* Description of the task: Find the line with "const slug = (it)" in the records below. Copy it and every line after it, up to and including the line with "-- **B's E2 / sim-A, S-224".
Data records below:
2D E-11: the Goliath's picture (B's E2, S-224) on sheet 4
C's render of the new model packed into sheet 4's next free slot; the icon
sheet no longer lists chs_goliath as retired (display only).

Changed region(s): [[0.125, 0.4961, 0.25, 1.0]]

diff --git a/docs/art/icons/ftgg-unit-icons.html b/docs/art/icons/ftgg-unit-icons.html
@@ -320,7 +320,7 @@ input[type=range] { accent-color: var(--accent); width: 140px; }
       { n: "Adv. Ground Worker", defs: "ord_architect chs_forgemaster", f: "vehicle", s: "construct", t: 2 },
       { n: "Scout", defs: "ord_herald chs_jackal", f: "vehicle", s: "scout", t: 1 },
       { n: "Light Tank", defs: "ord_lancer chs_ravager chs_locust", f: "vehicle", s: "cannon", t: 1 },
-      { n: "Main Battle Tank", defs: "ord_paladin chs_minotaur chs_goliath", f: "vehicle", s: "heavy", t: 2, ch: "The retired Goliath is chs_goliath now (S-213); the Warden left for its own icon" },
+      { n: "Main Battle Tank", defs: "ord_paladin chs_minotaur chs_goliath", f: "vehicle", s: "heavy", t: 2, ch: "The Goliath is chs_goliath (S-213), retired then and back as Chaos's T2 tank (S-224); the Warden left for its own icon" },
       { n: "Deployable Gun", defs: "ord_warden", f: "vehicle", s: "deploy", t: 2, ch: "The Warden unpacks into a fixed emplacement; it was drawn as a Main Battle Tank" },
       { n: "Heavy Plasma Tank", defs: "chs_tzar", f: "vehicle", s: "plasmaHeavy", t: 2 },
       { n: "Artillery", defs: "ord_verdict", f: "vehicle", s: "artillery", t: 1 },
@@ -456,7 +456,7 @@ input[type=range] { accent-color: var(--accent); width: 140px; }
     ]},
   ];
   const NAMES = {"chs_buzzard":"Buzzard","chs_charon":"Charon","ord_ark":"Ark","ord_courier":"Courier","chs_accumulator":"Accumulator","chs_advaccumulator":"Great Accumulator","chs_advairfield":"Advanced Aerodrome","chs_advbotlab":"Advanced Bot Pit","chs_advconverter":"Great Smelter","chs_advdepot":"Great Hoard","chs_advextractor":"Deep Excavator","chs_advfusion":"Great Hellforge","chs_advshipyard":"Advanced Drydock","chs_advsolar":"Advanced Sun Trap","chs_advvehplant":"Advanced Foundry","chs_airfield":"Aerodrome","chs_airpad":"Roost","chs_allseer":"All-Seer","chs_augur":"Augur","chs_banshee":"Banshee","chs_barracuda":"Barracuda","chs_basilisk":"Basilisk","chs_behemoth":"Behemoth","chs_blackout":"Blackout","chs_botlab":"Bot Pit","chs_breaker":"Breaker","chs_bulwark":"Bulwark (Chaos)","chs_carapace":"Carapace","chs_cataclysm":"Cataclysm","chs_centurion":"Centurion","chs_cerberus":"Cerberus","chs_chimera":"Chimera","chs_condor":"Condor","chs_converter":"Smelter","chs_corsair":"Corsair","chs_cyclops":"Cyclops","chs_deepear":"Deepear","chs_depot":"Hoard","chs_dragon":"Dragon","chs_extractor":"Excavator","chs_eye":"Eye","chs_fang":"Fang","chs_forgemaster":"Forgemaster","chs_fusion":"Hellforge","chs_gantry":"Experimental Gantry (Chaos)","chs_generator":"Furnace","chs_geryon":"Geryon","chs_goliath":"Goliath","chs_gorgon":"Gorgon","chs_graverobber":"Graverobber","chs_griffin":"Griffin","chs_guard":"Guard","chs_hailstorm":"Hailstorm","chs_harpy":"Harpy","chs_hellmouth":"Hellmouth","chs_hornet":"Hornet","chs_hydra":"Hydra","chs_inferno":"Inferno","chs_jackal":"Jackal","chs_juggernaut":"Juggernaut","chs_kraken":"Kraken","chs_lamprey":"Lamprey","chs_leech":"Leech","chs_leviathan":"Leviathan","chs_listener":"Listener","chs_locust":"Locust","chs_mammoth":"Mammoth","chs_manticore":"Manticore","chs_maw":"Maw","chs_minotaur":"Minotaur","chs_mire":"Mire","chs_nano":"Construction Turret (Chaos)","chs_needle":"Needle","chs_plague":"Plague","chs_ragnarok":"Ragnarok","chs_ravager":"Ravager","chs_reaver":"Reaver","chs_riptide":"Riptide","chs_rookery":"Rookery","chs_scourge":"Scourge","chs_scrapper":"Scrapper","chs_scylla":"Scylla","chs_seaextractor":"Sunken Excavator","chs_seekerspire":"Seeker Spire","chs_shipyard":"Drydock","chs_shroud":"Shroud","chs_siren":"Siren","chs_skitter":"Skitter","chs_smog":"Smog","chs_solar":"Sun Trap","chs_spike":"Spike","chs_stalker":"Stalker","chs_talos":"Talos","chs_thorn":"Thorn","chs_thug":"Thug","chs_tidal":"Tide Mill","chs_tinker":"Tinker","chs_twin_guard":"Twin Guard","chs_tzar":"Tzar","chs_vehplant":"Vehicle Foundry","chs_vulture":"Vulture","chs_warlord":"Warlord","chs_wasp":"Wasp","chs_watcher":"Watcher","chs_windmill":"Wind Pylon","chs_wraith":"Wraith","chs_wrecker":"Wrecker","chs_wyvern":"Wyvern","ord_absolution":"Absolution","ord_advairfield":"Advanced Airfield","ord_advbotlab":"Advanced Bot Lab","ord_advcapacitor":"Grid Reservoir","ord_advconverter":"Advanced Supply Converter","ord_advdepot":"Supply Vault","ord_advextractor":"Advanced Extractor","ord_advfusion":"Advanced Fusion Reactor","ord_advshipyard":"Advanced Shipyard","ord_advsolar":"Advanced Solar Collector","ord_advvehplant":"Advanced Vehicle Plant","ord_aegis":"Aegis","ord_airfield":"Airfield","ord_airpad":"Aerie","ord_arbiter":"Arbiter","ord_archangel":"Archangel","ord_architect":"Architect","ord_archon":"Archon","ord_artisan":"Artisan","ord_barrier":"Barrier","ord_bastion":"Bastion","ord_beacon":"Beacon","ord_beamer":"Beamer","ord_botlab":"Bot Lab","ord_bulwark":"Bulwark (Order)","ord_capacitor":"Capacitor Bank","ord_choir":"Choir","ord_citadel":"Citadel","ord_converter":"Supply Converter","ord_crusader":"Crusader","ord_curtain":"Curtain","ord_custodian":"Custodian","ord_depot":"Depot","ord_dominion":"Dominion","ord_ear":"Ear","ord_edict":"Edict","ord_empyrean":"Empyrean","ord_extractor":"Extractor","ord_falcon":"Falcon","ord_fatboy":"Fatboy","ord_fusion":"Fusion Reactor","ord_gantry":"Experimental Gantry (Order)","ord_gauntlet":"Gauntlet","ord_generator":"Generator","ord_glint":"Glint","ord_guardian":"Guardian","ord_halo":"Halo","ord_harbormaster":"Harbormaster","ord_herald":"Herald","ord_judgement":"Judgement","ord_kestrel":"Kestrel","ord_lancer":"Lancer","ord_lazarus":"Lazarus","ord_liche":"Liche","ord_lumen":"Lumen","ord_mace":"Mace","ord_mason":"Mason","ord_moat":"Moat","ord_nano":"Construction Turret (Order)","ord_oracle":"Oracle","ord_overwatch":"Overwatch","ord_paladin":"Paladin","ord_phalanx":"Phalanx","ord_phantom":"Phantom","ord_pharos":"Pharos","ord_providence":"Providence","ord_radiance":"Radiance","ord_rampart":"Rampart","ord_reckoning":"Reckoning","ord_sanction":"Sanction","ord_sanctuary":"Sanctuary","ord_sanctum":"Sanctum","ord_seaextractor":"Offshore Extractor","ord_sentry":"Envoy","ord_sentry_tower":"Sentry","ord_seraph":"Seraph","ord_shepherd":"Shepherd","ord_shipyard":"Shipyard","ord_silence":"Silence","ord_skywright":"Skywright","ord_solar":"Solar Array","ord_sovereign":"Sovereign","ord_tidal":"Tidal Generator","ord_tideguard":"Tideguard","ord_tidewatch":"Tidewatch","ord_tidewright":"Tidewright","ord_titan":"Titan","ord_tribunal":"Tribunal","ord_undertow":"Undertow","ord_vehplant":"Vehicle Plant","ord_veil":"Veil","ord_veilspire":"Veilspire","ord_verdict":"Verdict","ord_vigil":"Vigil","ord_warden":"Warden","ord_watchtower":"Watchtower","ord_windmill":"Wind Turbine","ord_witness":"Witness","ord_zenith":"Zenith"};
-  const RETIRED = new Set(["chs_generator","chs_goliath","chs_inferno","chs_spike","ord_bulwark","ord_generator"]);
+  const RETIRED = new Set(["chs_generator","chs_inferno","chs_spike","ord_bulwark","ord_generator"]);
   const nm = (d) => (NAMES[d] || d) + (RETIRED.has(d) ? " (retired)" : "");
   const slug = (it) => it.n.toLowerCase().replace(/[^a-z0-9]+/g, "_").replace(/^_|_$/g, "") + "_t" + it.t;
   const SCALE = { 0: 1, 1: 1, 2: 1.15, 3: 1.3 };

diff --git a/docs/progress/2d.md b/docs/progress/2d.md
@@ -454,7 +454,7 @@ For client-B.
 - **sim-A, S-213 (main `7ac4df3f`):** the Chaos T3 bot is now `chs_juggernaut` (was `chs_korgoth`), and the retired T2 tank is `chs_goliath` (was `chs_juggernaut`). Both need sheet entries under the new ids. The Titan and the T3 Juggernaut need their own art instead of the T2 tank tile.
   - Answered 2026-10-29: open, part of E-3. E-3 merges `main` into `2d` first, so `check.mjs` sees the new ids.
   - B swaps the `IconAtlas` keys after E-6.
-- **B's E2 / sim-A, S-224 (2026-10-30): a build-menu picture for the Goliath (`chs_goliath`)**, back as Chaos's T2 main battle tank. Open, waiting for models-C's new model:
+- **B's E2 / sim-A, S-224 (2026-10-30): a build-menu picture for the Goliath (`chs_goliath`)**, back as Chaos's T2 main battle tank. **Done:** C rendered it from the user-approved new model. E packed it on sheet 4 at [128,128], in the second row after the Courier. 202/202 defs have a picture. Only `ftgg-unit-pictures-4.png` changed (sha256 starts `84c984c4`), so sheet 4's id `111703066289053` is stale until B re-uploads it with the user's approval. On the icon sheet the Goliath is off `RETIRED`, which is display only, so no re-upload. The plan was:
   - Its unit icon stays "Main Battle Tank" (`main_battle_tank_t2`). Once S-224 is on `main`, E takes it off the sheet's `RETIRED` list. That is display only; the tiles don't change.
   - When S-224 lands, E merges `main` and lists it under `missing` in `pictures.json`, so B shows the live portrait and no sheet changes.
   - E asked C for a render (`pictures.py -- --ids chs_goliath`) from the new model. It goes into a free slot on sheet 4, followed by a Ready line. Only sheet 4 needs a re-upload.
End of Data records.
* Result:
   const slug = (it) => it.n.toLowerCase().replace(/[^a-z0-9]+/g, "_").replace(/^_|_$/g, "") + "_t" + it.t;
   const SCALE = { 0: 1, 1: 1, 2: 1.15, 3: 1.3 };

diff --git a/docs/progress/2d.md b/docs/progress/2d.md
@@ -454,7 +454,7 @@ For client-B.
 - **sim-A, S-213 (main `7ac4df3f`):** the Chaos T3 bot is now `chs_juggernaut` (was `chs_korgoth`), and the retired T2 tank is `chs_goliath` (was `chs_juggernaut`). Both need sheet entries under the new ids. The Titan and the T3 Juggernaut need their own art instead of the T2 tank tile.
   - Answered 2026-10-29: open, part of E-3. E-3 merges `main` into `2d` first, so `check.mjs` sees the new ids.
   - B swaps the `IconAtlas` keys after E-6.
-- **B's E2 / sim-A, S-224 (2026-10-30): a build-menu picture for the Goliath (`chs_goliath`)**, back as Chaos's T2 main battle tank. Open, waiting for models-C's new model:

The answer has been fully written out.